Before-and-after change data:

· · · · ·

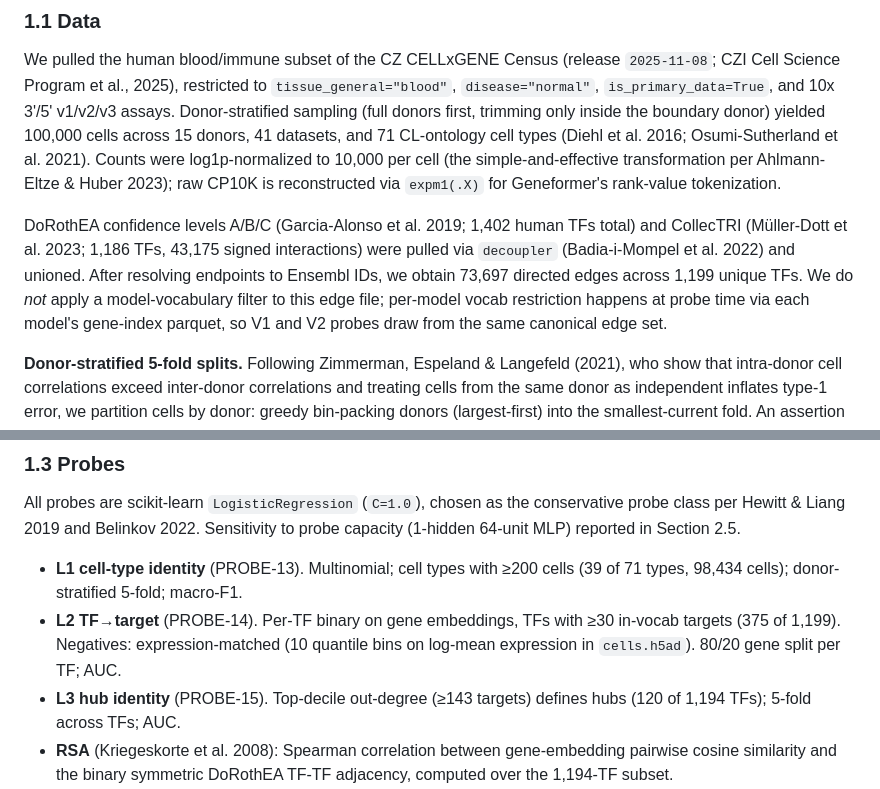
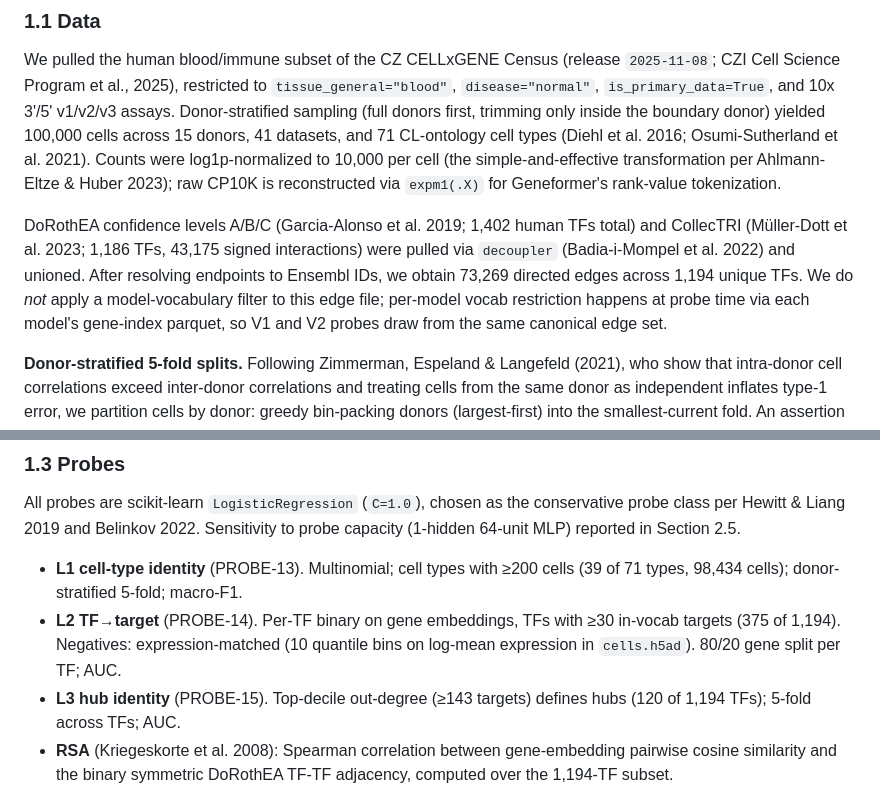
Before and after one commit to williamcolegithub/Morpheus, a Markdown page: manuscript/draft.md, 2 parts joined by grey strips. Rendered like a GitHub page.

```diff
--- a/manuscript/draft.md
+++ b/manuscript/draft.md
@@ -18,7 +18,7 @@ The contribution is methodological as much as empirical: scaling claims for sing
 
 We pulled the human blood/immune subset of the CZ CELLxGENE Census (release `2025-11-08`; CZI Cell Science Program et al., 2025), restricted to `tissue_general="blood"`, `disease="normal"`, `is_primary_data=True`, and 10x 3'/5' v1/v2/v3 assays. Donor-stratified sampling (full donors first, trimming only inside the boundary donor) yielded 100,000 cells across 15 donors, 41 datasets, and 71 CL-ontology cell types (Diehl et al. 2016; Osumi-Sutherland et al. 2021). Counts were log1p-normalized to 10,000 per cell (the simple-and-effective transformation per Ahlmann-Eltze & Huber 2023); raw CP10K is reconstructed via `expm1(.X)` for Geneformer's rank-value tokenization.
 
-DoRothEA confidence levels A/B/C (Garcia-Alonso et al. 2019; 1,402 human TFs total) and CollecTRI (Müller-Dott et al. 2023; 1,186 TFs, 43,175 signed interactions) were pulled via `decoupler` (Badia-i-Mompel et al. 2022) and unioned. After resolving endpoints to Ensembl IDs, we obtain 73,697 directed edges across 1,199 unique TFs. We do *not* apply a model-vocabulary filter to this edge file; per-model vocab restriction happens at probe time via each model's gene-index parquet, so V1 and V2 probes draw from the same canonical edge set.
+DoRothEA confidence levels A/B/C (Garcia-Alonso et al. 2019; 1,402 human TFs total) and CollecTRI (Müller-Dott et al. 2023; 1,186 TFs, 43,175 signed interactions) were pulled via `decoupler` (Badia-i-Mompel et al. 2022) and unioned. After resolving endpoints to Ensembl IDs, we obtain 73,269 directed edges across 1,194 unique TFs. We do *not* apply a model-vocabulary filter to this edge file; per-model vocab restriction happens at probe time via each model's gene-index parquet, so V1 and V2 probes draw from the same canonical edge set.
 
 **Donor-stratified 5-fold splits.** Following Zimmerman, Espeland & Langefeld (2021), who show that intra-donor cell correlations exceed inter-donor correlations and treating cells from the same donor as independent inflates type-1 error, we partition cells by donor: greedy bin-packing donors (largest-first) into the smallest-current fold. An assertion in `morpheus/data/build_splits.py` confirms each donor lives in exactly one fold; the assertion passes (15 donors, 5 folds). The same audit was absent from the most-cited cell-type classification benchmark in scRNA-seq (Abdelaal et al. 2019), which uses cell-type-stratified-only CV — meaning published scFM accuracy numbers under that protocol may be inflated by donor leakage. Our protocol is conservative.
 
@@ -43,7 +43,7 @@ Tokenization: Geneformer's published rank-value scheme (median-scaled CP10K, des
 All probes are scikit-learn `LogisticRegression` (`C=1.0`), chosen as the conservative probe class per Hewitt & Liang 2019 and Belinkov 2022. Sensitivity to probe capacity (1-hidden 64-unit MLP) reported in Section 2.5.
 
 - **L1 cell-type identity** (PROBE-13). Multinomial; cell types with ≥200 cells (39 of 71 types, 98,434 cells); donor-stratified 5-fold; macro-F1.
-- **L2 TF→target** (PROBE-14). Per-TF binary on gene embeddings, TFs with ≥30 in-vocab targets (375 of 1,199). Negatives: expression-matched (10 quantile bins on log-mean expression in `cells.h5ad`). 80/20 gene split per TF; AUC.
+- **L2 TF→target** (PROBE-14). Per-TF binary on gene embeddings, TFs with ≥30 in-vocab targets (375 of 1,194). Negatives: expression-matched (10 quantile bins on log-mean expression in `cells.h5ad`). 80/20 gene split per TF; AUC.
 - **L3 hub identity** (PROBE-15). Top-decile out-degree (≥143 targets) defines hubs (120 of 1,194 TFs); 5-fold across TFs; AUC.
 - **RSA** (Kriegeskorte et al. 2008): Spearman correlation between gene-embedding pairwise cosine similarity and the binary symmetric DoRothEA TF-TF adjacency, computed over the 1,194-TF subset.
 
```
Also changed, not shown: manuscript/manuscript.md (+2 -2 lines), manuscript/sections/methods.md (+2 -2 lines).
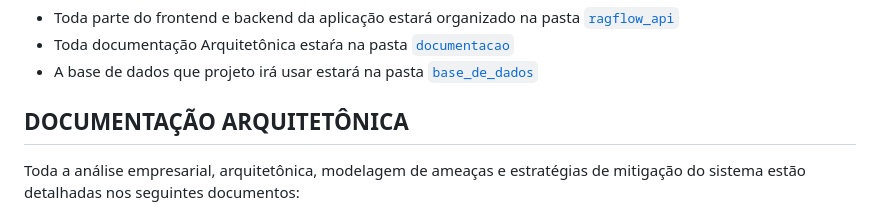
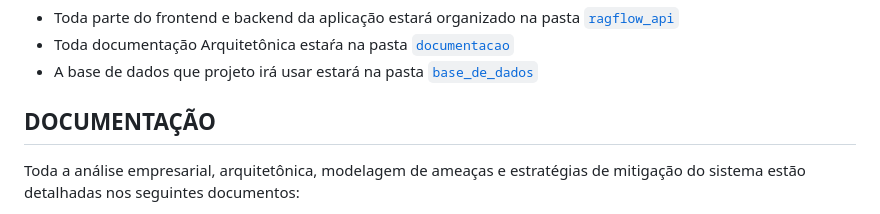
Before and after one commit to juliaaribeiro/Sistemas-Distribu-dos, a Markdown page: README.md, the part around the change. Drawn GitHub-style.

```diff
--- a/README.md
+++ b/README.md
@@ -26,7 +26,7 @@ O projeto terá a seguinte estrutura:
 - Toda documentação Arquitetônica estaŕa na pasta [`documentacao`](./documentacao/)
 - A base de dados que projeto irá usar estará na pasta [`base_de_dados`](./base_de_dados/)
 
-## DOCUMENTAÇÃO ARQUITETÔNICA
+## DOCUMENTAÇÃO
 
 Toda a análise empresarial, arquitetônica, modelagem de ameaças e estratégias de mitigação do sistema estão detalhadas nos seguintes documentos:
 
```
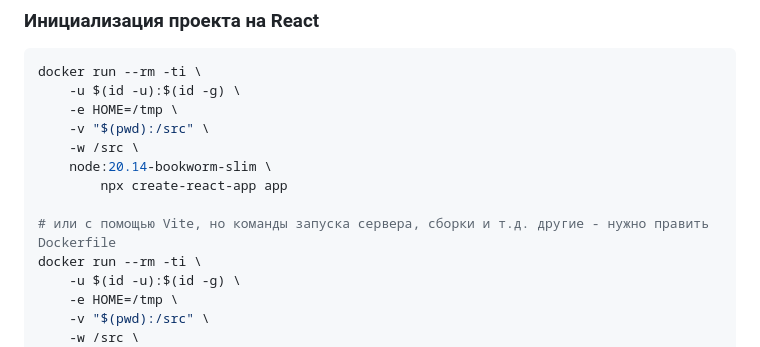
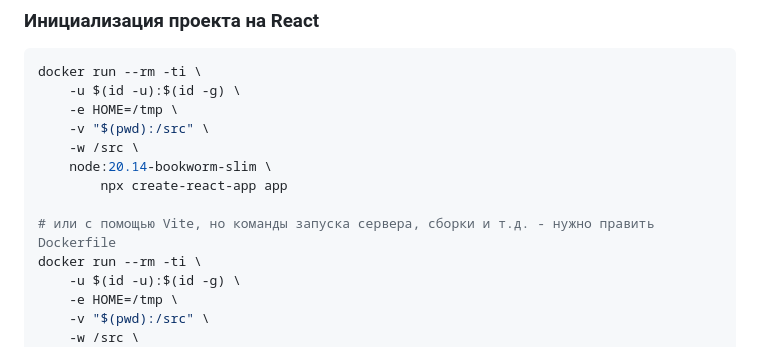
Before and after one commit to mosginfo/docker-course-examples, a Markdown page: 06-multistage-build/README.md, the part around the change. GitHub-like rendering.

```diff
--- a/06-multistage-build/README.md
+++ b/06-multistage-build/README.md
@@ -27,7 +27,7 @@ docker run --rm -ti \
     node:20.14-bookworm-slim \
         npx create-react-app app
 
-# или с помощью Vite, но команды запуска сервера, сборки и т.д. другие - нужно править Dockerfile
+# или с помощью Vite, но команды запуска сервера, сборки и т.д. - нужно править Dockerfile
 docker run --rm -ti \
     -u $(id -u):$(id -g) \
     -e HOME=/tmp \
```
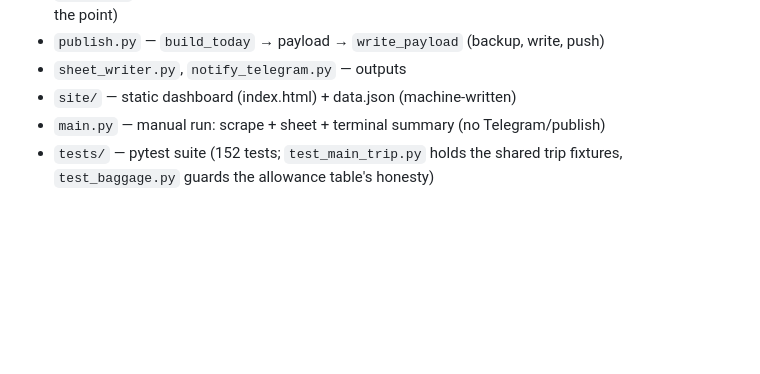
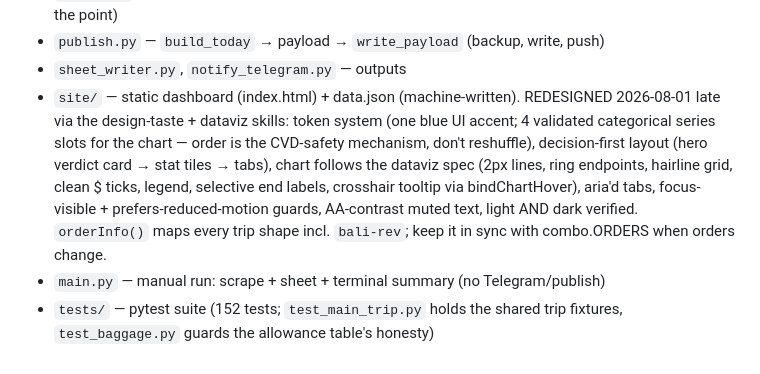
Before and after one commit to jalalchowdhury1/dhaka-flights, a Markdown page: AGENTS.md, the part around the change. Drawn GitHub-style; blank space fills up the shorter version.

Commit message:
AGENTS: document the site redesign conventions
Co-Authored-By: Claude Fable 5 <noreply@anthropic.com>
Claude-Session: https://claude.ai/code/session_01XxnrXLvbA9VAf3WSC8Ycde

```diff
--- a/AGENTS.md
+++ b/AGENTS.md
@@ -352,7 +352,16 @@ reason.
   independent of combo.py; that's the point)
 - `publish.py` — `build_today` → payload → `write_payload` (backup, write, push)
 - `sheet_writer.py`, `notify_telegram.py` — outputs
-- `site/` — static dashboard (index.html) + data.json (machine-written)
+- `site/` — static dashboard (index.html) + data.json (machine-written).
+  REDESIGNED 2026-08-01 late via the design-taste + dataviz skills: token
+  system (one blue UI accent; 4 validated categorical series slots for the
+  chart — order is the CVD-safety mechanism, don't reshuffle), decision-first
+  layout (hero verdict card → stat tiles → tabs), chart follows the dataviz
+  spec (2px lines, ring endpoints, hairline grid, clean $ ticks, legend,
+  selective end labels, crosshair tooltip via bindChartHover), aria'd tabs,
+  focus-visible + prefers-reduced-motion guards, AA-contrast muted text,
+  light AND dark verified. `orderInfo()` maps every trip shape incl.
+  `bali-rev`; keep it in sync with combo.ORDERS when orders change.
 - `main.py` — manual run: scrape + sheet + terminal summary (no Telegram/publish)
 - `tests/` — pytest suite (152 tests; `test_main_trip.py` holds the shared trip
   fixtures, `test_baggage.py` guards the allowance table's honesty)
```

· · · · ·

What to produce:
Make an exact copy of the records above. Keep out every picture.

Solution:
Before and after one commit to williamcolegithub/Morpheus, a Markdown page: manuscript/draft.md, 2 parts joined by grey strips. Rendered like a GitHub page.

```diff
--- a/manuscript/draft.md
+++ b/manuscript/draft.md
@@ -18,7 +18,7 @@ The contribution is methodological as much as empirical: scaling claims for sing
 
 We pulled the human blood/immune subset of the CZ CELLxGENE Census (release `2025-11-08`; CZI Cell Science Program et al., 2025), restricted to `tissue_general="blood"`, `disease="normal"`, `is_primary_data=True`, and 10x 3'/5' v1/v2/v3 assays. Donor-stratified sampling (full donors first, trimming only inside the boundary donor) yielded 100,000 cells across 15 donors, 41 datasets, and 71 CL-ontology cell types (Diehl et al. 2016; Osumi-Sutherland et al. 2021). Counts were log1p-normalized to 10,000 per cell (the simple-and-effective transformation per Ahlmann-Eltze & Huber 2023); raw CP10K is reconstructed via `expm1(.X)` for Geneformer's rank-value tokenization.
 
-DoRothEA confidence levels A/B/C (Garcia-Alonso et al. 2019; 1,402 human TFs total) and CollecTRI (Müller-Dott et al. 2023; 1,186 TFs, 43,175 signed interactions) were pulled via `decoupler` (Badia-i-Mompel et al. 2022) and unioned. After resolving endpoints to Ensembl IDs, we obtain 73,697 directed edges across 1,199 unique TFs. We do *not* apply a model-vocabulary filter to this edge file; per-model vocab restriction happens at probe time via each model's gene-index parquet, so V1 and V2 probes draw from the same canonical edge set.
+DoRothEA confidence levels A/B/C (Garcia-Alonso et al. 2019; 1,402 human TFs total) and CollecTRI (Müller-Dott et al. 2023; 1,186 TFs, 43,175 signed interactions) were pulled via `decoupler` (Badia-i-Mompel et al. 2022) and unioned. After resolving endpoints to Ensembl IDs, we obtain 73,269 directed edges across 1,194 unique TFs. We do *not* apply a model-vocabulary filter to this edge file; per-model vocab restriction happens at probe time via each model's gene-index parquet, so V1 and V2 probes draw from the same canonical edge set.
 
 **Donor-stratified 5-fold splits.** Following Zimmerman, Espeland & Langefeld (2021), who show that intra-donor cell correlations exceed inter-donor correlations and treating cells from the same donor as independent inflates type-1 error, we partition cells by donor: greedy bin-packing donors (largest-first) into the smallest-current fold. An assertion in `morpheus/data/build_splits.py` confirms each donor lives in exactly one fold; the assertion passes (15 donors, 5 folds). The same audit was absent from the most-cited cell-type classification benchmark in scRNA-seq (Abdelaal et al. 2019), which uses cell-type-stratified-only CV — meaning published scFM accuracy numbers under that protocol may be inflated by donor leakage. Our protocol is conservative.
 
@@ -43,7 +43,7 @@ Tokenization: Geneformer's published rank-value scheme (median-scaled CP10K, des
 All probes are scikit-learn `LogisticRegression` (`C=1.0`), chosen as the conservative probe class per Hewitt & Liang 2019 and Belinkov 2022. Sensitivity to probe capacity (1-hidden 64-unit MLP) reported in Section 2.5.
 
 - **L1 cell-type identity** (PROBE-13). Multinomial; cell types with ≥200 cells (39 of 71 types, 98,434 cells); donor-stratified 5-fold; macro-F1.
-- **L2 TF→target** (PROBE-14). Per-TF binary on gene embeddings, TFs with ≥30 in-vocab targets (375 of 1,199). Negatives: expression-matched (10 quantile bins on log-mean expression in `cells.h5ad`). 80/20 gene split per TF; AUC.
+- **L2 TF→target** (PROBE-14). Per-TF binary on gene embeddings, TFs with ≥30 in-vocab targets (375 of 1,194). Negatives: expression-matched (10 quantile bins on log-mean expression in `cells.h5ad`). 80/20 gene split per TF; AUC.
 - **L3 hub identity** (PROBE-15). Top-decile out-degree (≥143 targets) defines hubs (120 of 1,194 TFs); 5-fold across TFs; AUC.
 - **RSA** (Kriegeskorte et al. 2008): Spearman correlation between gene-embedding pairwise cosine similarity and the binary symmetric DoRothEA TF-TF adjacency, computed over the 1,194-TF subset.
 
```
Also changed, not shown: manuscript/manuscript.md (+2 -2 lines), manuscript/sections/methods.md (+2 -2 lines).
Before and after one commit to juliaaribeiro/Sistemas-Distribu-dos, a Markdown page: README.md, the part around the change. Drawn GitHub-style.

```diff
--- a/README.md
+++ b/README.md
@@ -26,7 +26,7 @@ O projeto terá a seguinte estrutura:
 - Toda documentação Arquitetônica estaŕa na pasta [`documentacao`](./documentacao/)
 - A base de dados que projeto irá usar estará na pasta [`base_de_dados`](./base_de_dados/)
 
-## DOCUMENTAÇÃO ARQUITETÔNICA
+## DOCUMENTAÇÃO
 
 Toda a análise empresarial, arquitetônica, modelagem de ameaças e estratégias de mitigação do sistema estão detalhadas nos seguintes documentos:
 
```
Before and after one commit to mosginfo/docker-course-examples, a Markdown page: 06-multistage-build/README.md, the part around the change. GitHub-like rendering.

```diff
--- a/06-multistage-build/README.md
+++ b/06-multistage-build/README.md
@@ -27,7 +27,7 @@ docker run --rm -ti \
     node:20.14-bookworm-slim \
         npx create-react-app app
 
-# или с помощью Vite, но команды запуска сервера, сборки и т.д. другие - нужно править Dockerfile
+# или с помощью Vite, но команды запуска сервера, сборки и т.д. - нужно править Dockerfile
 docker run --rm -ti \
     -u $(id -u):$(id -g) \
     -e HOME=/tmp \
```
Before and after one commit to jalalchowdhury1/dhaka-flights, a Markdown page: AGENTS.md, the part around the change. Drawn GitHub-style; blank space fills up the shorter version.

Commit message:
AGENTS: document the site redesign conventions
Co-Authored-By: Claude Fable 5 <noreply@anthropic.com>
Claude-Session: https://claude.ai/code/session_01XxnrXLvbA9VAf3WSC8Ycde

```diff
--- a/AGENTS.md
+++ b/AGENTS.md
@@ -352,7 +352,16 @@ reason.
   independent of combo.py; that's the point)
 - `publish.py` — `build_today` → payload → `write_payload` (backup, write, push)
 - `sheet_writer.py`, `notify_telegram.py` — outputs
-- `site/` — static dashboard (index.html) + data.json (machine-written)
+- `site/` — static dashboard (index.html) + data.json (machine-written).
+  REDESIGNED 2026-08-01 late via the design-taste + dataviz skills: token
+  system (one blue UI accent; 4 validated categorical series slots for the
+  chart — order is the CVD-safety mechanism, don't reshuffle), decision-first
+  layout (hero verdict card → stat tiles → tabs), chart follows the dataviz
+  spec (2px lines, ring endpoints, hairline grid, clean $ ticks, legend,
+  selective end labels, crosshair tooltip via bindChartHover), aria'd tabs,
+  focus-visible + prefers-reduced-motion guards, AA-contrast muted text,
+  light AND dark verified. `orderInfo()` maps every trip shape incl.
+  `bali-rev`; keep it in sync with combo.ORDERS when orders change.
 - `main.py` — manual run: scrape + sheet + terminal summary (no Telegram/publish)
 - `tests/` — pytest suite (152 tests; `test_main_trip.py` holds the shared trip
   fixtures, `test_baggage.py` guards the allowance table's honesty)
```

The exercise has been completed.